When I wake I am still wrapped in my dream of George. His lips were still lightly brushing the back of my neck until I realize it is just a piece of straw stuck through my mat. I'm still thinking of George and how safe I felt in the weight of his arms when I remember he is dead. I remember the letter from his captain telling us of his gallant death. I know I will no longer sleep so I sit up. That's when I smell the smoke. When I stand, I see it's thick in the room. So, I crouch back down and crawl to the door. When I open it, I see the whole first floor is covered in flames. Part of me is still so deep in my dream I want to walk into it: into the other life where George might be waiting. Who would know? Who would care? George, Kiss me on the back of this black night.

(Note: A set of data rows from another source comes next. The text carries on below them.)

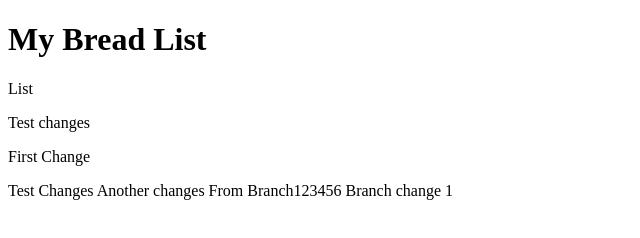
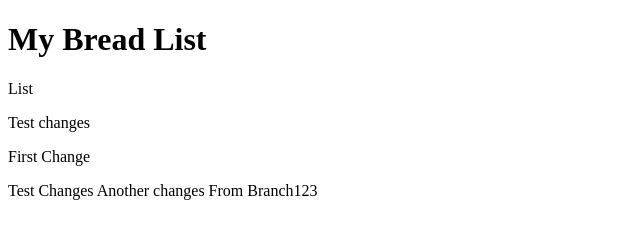
Before and after one commit to prashantsalokhe21/com.bread.demo, a plain HTML site: page WebContent/bread.html in a window 1280 px wide. Shown: the whole page, without its empty margins (0-640 px from the left). Drawn offline with Linux system fonts and the light colour scheme.

Commit message:
Revert "R2 bread"

```diff
--- a/WebContent/bread.html
+++ b/WebContent/bread.html
@@ -15,9 +15,7 @@
 	<p>First Change</p>
 	Test Changes
 
-
-	Another changes From Branch123456
-	Branch change 1
+	Another changes From Branch123
 
 </body>
 </html>
```
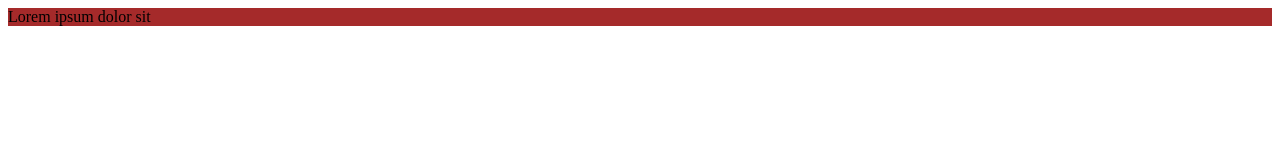
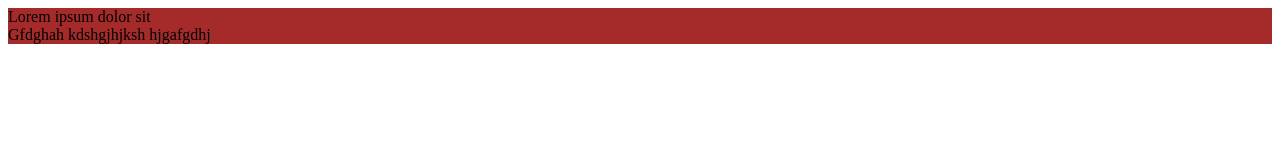
Before and after one commit to Ilyshkss/test, a plain HTML site: page index.html in a window 1280 px wide. Drawn offline with Linux system fonts and the light colour scheme.

Commit message:
add new div

```diff
--- a/index.html
+++ b/index.html
@@ -8,5 +8,6 @@
 </head>
 <body>
     <div>Lorem ipsum dolor sit</div>
+    <div>Gfdghah kdshgjhjksh hjgafgdhj</div>
 </body>
 </html>
```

That's when I hear the glass shattering behind me. A man grabs me like a rag doll and carries me out.
Outside, there are people standing everywhere. Fire pours out windows and doors. I stand, dumb, shivering, even next to this inferno. Who should come up the slope, but Widow Ricketts flanked by several young men. "Let's form a fire line" she says. "I've got a well and some buckets.”
And with that, I snapped back. It's as if the fire had been a dream until she arrived. They handed out buckets and asked people to line up, arms stretched out to form a brigade. And so we did. For six hours we stood, passing buckets of cold water from hand to hand until the water was poured on the blaze. At first, the water didn't do much. It fizzled and steamed on the wood. Then, after a few hours, the fire started to back down. By the time we were done the hotel was a few dark embers sticking up against the dawn sky. People started to shuffle about not knowing what to do. In that commotion, Widow Ricketts came up to me. We were both black with soot, wearing only our night clothes. She grabbed my shoulder with her warm hand and said, "Diana, come with me." I just followed her lead. We walked down to her house. She passed me a handful of wool blankets and made a bed for me in her front room. "Let's get some rest," she said, motioning to the bed as she walked back to her bedroom and closed the door. As I closed my eyes, all I could see were those flames and the dark part of my heart that wanted to walk into them. It seemed impossible to fall asleep after what we had seen. So I lay back, opened my eyes and looked around me. On every wall, between mounds of dirty and clean laundry were piles and piles of books. I could smell the must from their covers. Next to me, was a wooden chair, a little oak table with an unlit kerosene lamp and on the seat of the chair, sat a book, pages down.